      Tags are typically used for two reasons:
      A. So you can filter out things that you don’t care about
      B. Tags are a guideline for what should or should not be posted on lobsters.

      I don’t know if there is a big group of users that will want to filter out clojure but not lisp. I also don’t think there is anything that is not getting posted because we lack a clojure tag.

      There could be a small win in separating the lisp tag into every single variant of lisp (some people might hate, say, arc, or racket so much that they never want to see it) but I’m not sure it’s worth the effort.

      What do you envision the purpose of such a tag being?

      1. 2

        I don’t know if there is a big group of users that will want to filter out clojure but not lisp.

        Conversely, I find that tags are useful for filtering positively, rather than negatively. In other words, I can see all “compsci” news as a separate view. This is exactly why it makes sense to have an Erlang or Haskell tag, and not simply a “functional” tag. While Clojure is debatably a Lisp, it would be nice to have a Clojure view, given its idiosyncrasies juxtaposed the broader Lisp world via the “lisp” tag.
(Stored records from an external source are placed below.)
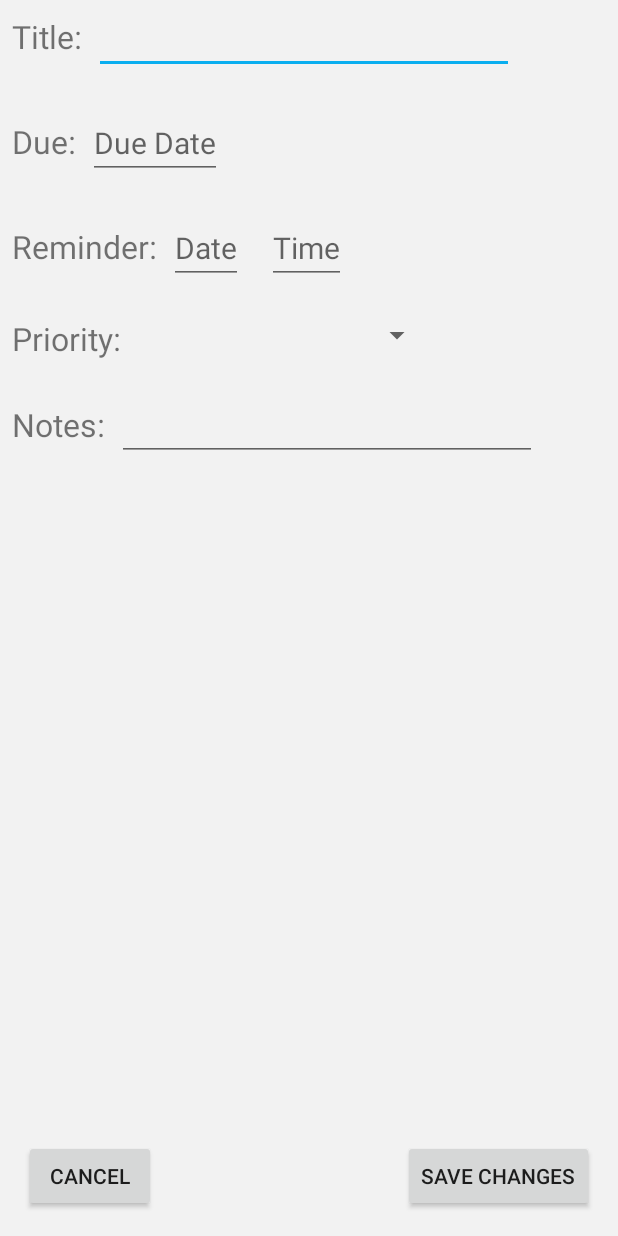
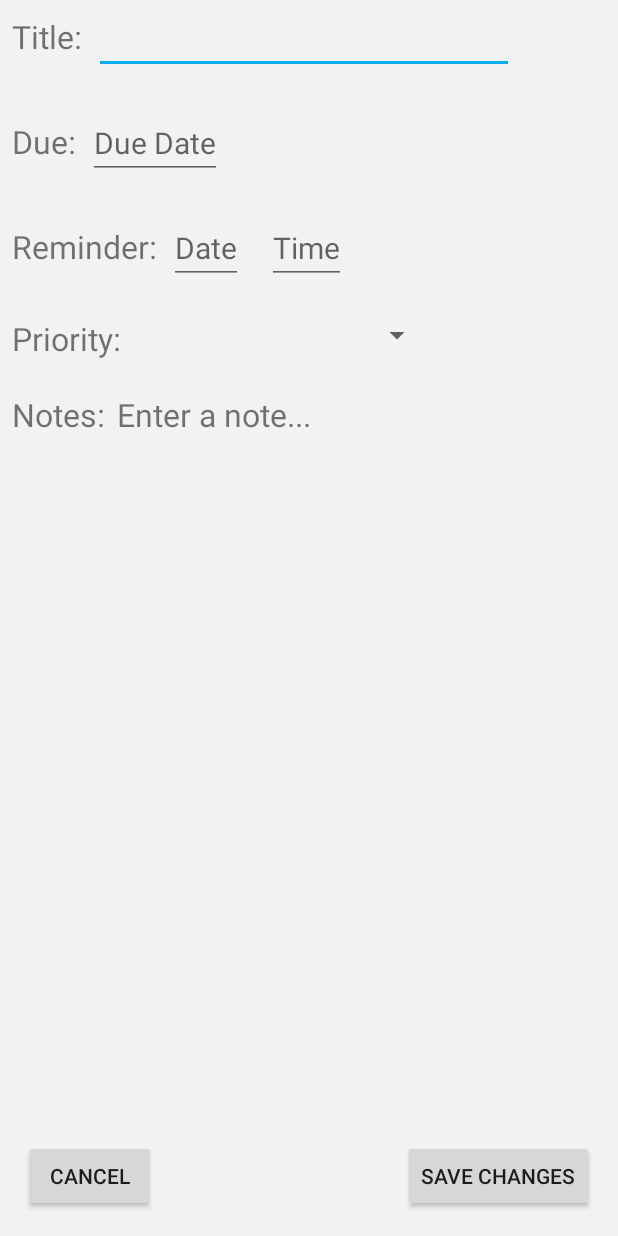
Before and after one commit to GuyDev1/TodoTiger, an Android app: the layout task_info.xml on its own in the app's theme, with its tools: preview values and no code run, on a phone screen of 412 x 824 dp. Run offline under Robolectric (Android 15) with nearby library versions, the phone set to English and light mode, and no system bars.

Commit message:
Added an inner fragment for writing task notes more effectively, also added appropriate titles

```diff
--- a/app/src/main/java/com/example/guyerez/todotiger/MainActivity.java
+++ b/app/src/main/java/com/example/guyerez/todotiger/MainActivity.java
@@ -243,6 +243,7 @@ public class MainActivity extends AppCompatActivity {
                 SharedPreferences pref = getApplicationContext().getSharedPreferences("MyPref", Context.MODE_PRIVATE);
                 SharedPreferences.Editor editor = pref.edit();
                 editor.putString("currentTaskList", currentTaskList.getId());
+                editor.putString("currentTaskListTitle", currentTaskList.getTitle());
                 editor.commit();
 
 
--- a/app/src/main/res/layout/task_info.xml
+++ b/app/src/main/res/layout/task_info.xml
@@ -193,17 +193,22 @@
             android:text="Notes:"
             android:textSize="21sp" />
 
-        <EditText
+        <TextView
             android:id="@+id/notes"
             android:layout_width="280dp"
             android:layout_height="wrap_content"
             android:layout_marginLeft="8dp"
             android:layout_marginStart="8dp"
-            android:ems="10"
-            android:inputType="textMultiLine" />
+            android:text="Enter a note..."
+            android:textSize="21sp" />
 
     </LinearLayout>
 
 
-
+    <FrameLayout
+        android:id="@+id/notes_fragment"
+        android:layout_width="match_parent"
+        android:orientation="vertical"
+        android:layout_height="match_parent">
+    </FrameLayout>
 </android.support.constraint.ConstraintLayout>
--- a/app/src/main/res/layout/task_item.xml
+++ b/app/src/main/res/layout/task_item.xml
@@ -63,14 +63,13 @@
 
     <ImageView
         android:id="@+id/imageView"
-        android:layout_width="0dp"
-        android:layout_height="0dp"
+        android:layout_width="36dp"
+        android:layout_height="36dp"
         android:layout_marginBottom="9dp"
         android:layout_marginEnd="166dp"
         android:paddingLeft="8dp"
         android:layout_marginTop="9dp"
         app:layout_constraintBottom_toBottomOf="parent"
-        app:layout_constraintEnd_toStartOf="@+id/due_date"
         app:layout_constraintHorizontal_bias="1.0"
         app:layout_constraintStart_toStartOf="parent"
         app:layout_constraintTop_toTopOf="parent"
```
Also changed, not shown: app/src/main/java/com/example/guyerez/todotiger/NotesFragment.java (added, +42 -0 lines), app/src/main/java/com/example/guyerez/todotiger/TaskActivity.java (+41 -4 lines), app/src/main/java/com/example/guyerez/todotiger/TaskInfoFragment.java (+25 -3 lines), app/src/main/res/layout/notes_fragment.xml (added, +26 -0 lines).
I certainly enjoy reading about Scheme and Common Lisp, but sometimes I prefer to read about Clojure specifically, as opposed to other Lisps.

        1. 2

          FWIW, I am definitely one user who’d be interested in news about Clojure but not the wider world of lisps - the communities seem different enough that I’d expect this to be relatively common, but that’s really just a gut feel.

        2. 2

          My $0.02 is that Erlang isn’t a Lisp while Clojure is.